"Before we did this study, there was an inconsistency in nitrous oxide emission predictions based on the known processes contributing to nitrous oxide consumption, suggesting the existence of an unaccounted nitrous oxide sink," said Loeffler. "The new findings potentially reconcile this discrepancy."

According to Loeffler, the discovery of this microbial diversity and its contributions to nitrous oxide consumption will allow the scientific community to advance its understanding of the ecological controls on global nitrous oxide emissions and to refine greenhouse gas cycle models.

"This will allow us to better describe and predict the consequences of human activities on ozone layer destruction and global warming," said Loeffler. "Our results imply that the analysis of the typical denitrifier populations provides an incomplete picture and is insufficient to account for or accurately predict the true nitrous oxide emissions."


'/>"/>
Contact: Whitney Heins
wheins@utk.edu
865-974-5460
University of Tennessee at Knoxville
Source:Eurekalert

Related medicine news :

1. Scientists at Mainz University identify inhibitor of myelin formation in the central nervous system
2. University of Pennsylvania Medicine receives National Institutes of Health grant to help local communities move forward after asbestos exposure
3. Allied Minds and The George Washington University partner to form LuxCath LLC
4. New era in metabolomics begins at University of Michigan
5. Umeå University hosts new World Health Organization Collaborating Centre
6. George Mason University researchers target breast cancer in 3 trials
7. Research prizes from the Carlsberg Foundation to researchers from University of Copenhagen
8. University of Houston India Studies Program presents Circuits of Empire: India as Metropole
9. Mercyhurst University presents new research on managing spinal injuries to NFL
10. NTU and University of Warwick boost brainpower in global neuroscience research
11. CDC funds Wayne State University research to understand, prevent teen dating violence
Post Your Comments:
*Name:
*Comment:
*Email:
(Date:3/25/2017)... ... 2017 , ... Norland at Swissray is pleased to announce the release of the ... ELITE DXA has an active scan window, which is more than double that of existing ... scan area could not undergo an accurate total body bone density or body composition study. ...
(Date:3/24/2017)... New York, NY (PRWEB) , ... March 24, ... ... a global scale; from third world countries to hospitals in the United States, ... sparks a conversation on the current obstacles facing infection prevention and offers strategies ...
(Date:3/24/2017)... ... March 24, 2017 , ... Texas Physical Therapy Specialists (TexPTS) is pleased ... Huebner Road.
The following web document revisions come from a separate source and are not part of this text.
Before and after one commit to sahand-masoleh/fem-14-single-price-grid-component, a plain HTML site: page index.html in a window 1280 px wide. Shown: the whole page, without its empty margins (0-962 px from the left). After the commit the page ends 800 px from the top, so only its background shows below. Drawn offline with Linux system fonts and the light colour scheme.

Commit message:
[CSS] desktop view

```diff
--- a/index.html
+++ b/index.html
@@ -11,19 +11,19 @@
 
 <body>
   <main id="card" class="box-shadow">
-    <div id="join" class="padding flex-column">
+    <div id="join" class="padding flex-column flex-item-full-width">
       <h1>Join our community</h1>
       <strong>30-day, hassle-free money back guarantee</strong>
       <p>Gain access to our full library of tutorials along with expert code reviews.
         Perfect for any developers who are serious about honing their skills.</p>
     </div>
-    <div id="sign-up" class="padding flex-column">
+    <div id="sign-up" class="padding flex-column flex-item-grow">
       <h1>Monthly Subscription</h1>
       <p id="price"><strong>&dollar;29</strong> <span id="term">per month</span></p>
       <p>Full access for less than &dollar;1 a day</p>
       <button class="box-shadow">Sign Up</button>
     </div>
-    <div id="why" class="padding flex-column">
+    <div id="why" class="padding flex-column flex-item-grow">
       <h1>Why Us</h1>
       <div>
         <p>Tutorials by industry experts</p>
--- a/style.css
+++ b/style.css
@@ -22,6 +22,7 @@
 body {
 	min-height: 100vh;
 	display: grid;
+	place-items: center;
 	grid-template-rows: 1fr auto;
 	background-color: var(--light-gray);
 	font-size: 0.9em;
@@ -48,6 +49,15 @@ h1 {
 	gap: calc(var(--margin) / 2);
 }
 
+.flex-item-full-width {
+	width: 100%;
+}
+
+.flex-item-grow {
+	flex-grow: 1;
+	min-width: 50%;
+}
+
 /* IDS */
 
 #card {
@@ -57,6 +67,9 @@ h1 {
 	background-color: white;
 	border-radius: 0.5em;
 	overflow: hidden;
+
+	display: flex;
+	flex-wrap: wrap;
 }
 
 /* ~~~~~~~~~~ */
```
The clinic is the group’s 7th location in San Antonio and 23rd ... PT, will provide care from the clinic, which opened March 22, 2017. ...
(Date:3/24/2017)... ... March 24, 2017 , ... ... its innovative EcoQube Frame vertical micro-veggies garden on Kickstarter . Surpassing the ... product – with nearly 2,000 consumers (and counting) already backing the campaign. ...
(Date:3/24/2017)... Westchester County, NY (PRWEB) , ... March 24, 2017 , ... ... in Somers and White Plains, N.Y., is pleased to announce Westchester resident Lauren C. ... as a law clerk for the firm, will concentrate her practice in elder law, ...
Breaking Medicine News(10 mins):
(Date:3/23/2017)... in St. Joseph, Missouri , has selected AccuReg to help standardize ... 22 cities, and its flagship St. Joseph Medical Center. Mosaic Life Care ... to its patients, including the insurance, billing and collections processes. ... ... Joseph Medical Center ...
(Date:3/23/2017)... , March 23, 2017  Transportation Insight, a multi-modal ... end-to-end supply chain management firm with expertise serving clients ... Solutions Rick Zaffarano was named a 2017 ... Supply Chain by the only publication exclusively dedicated to ... supply chain. "Rick has brought to Transportation ...
(Date:3/23/2017)... -- As a result of diagnostic technology increasing ... allergic diseases, cutting edge developments in targeted drugs ... in which pharmaceutical and biotech companies are addressing ... both a high quality meeting and a platform ... research scholars and doctors. The event will also ...
Breaking Medicine Technology: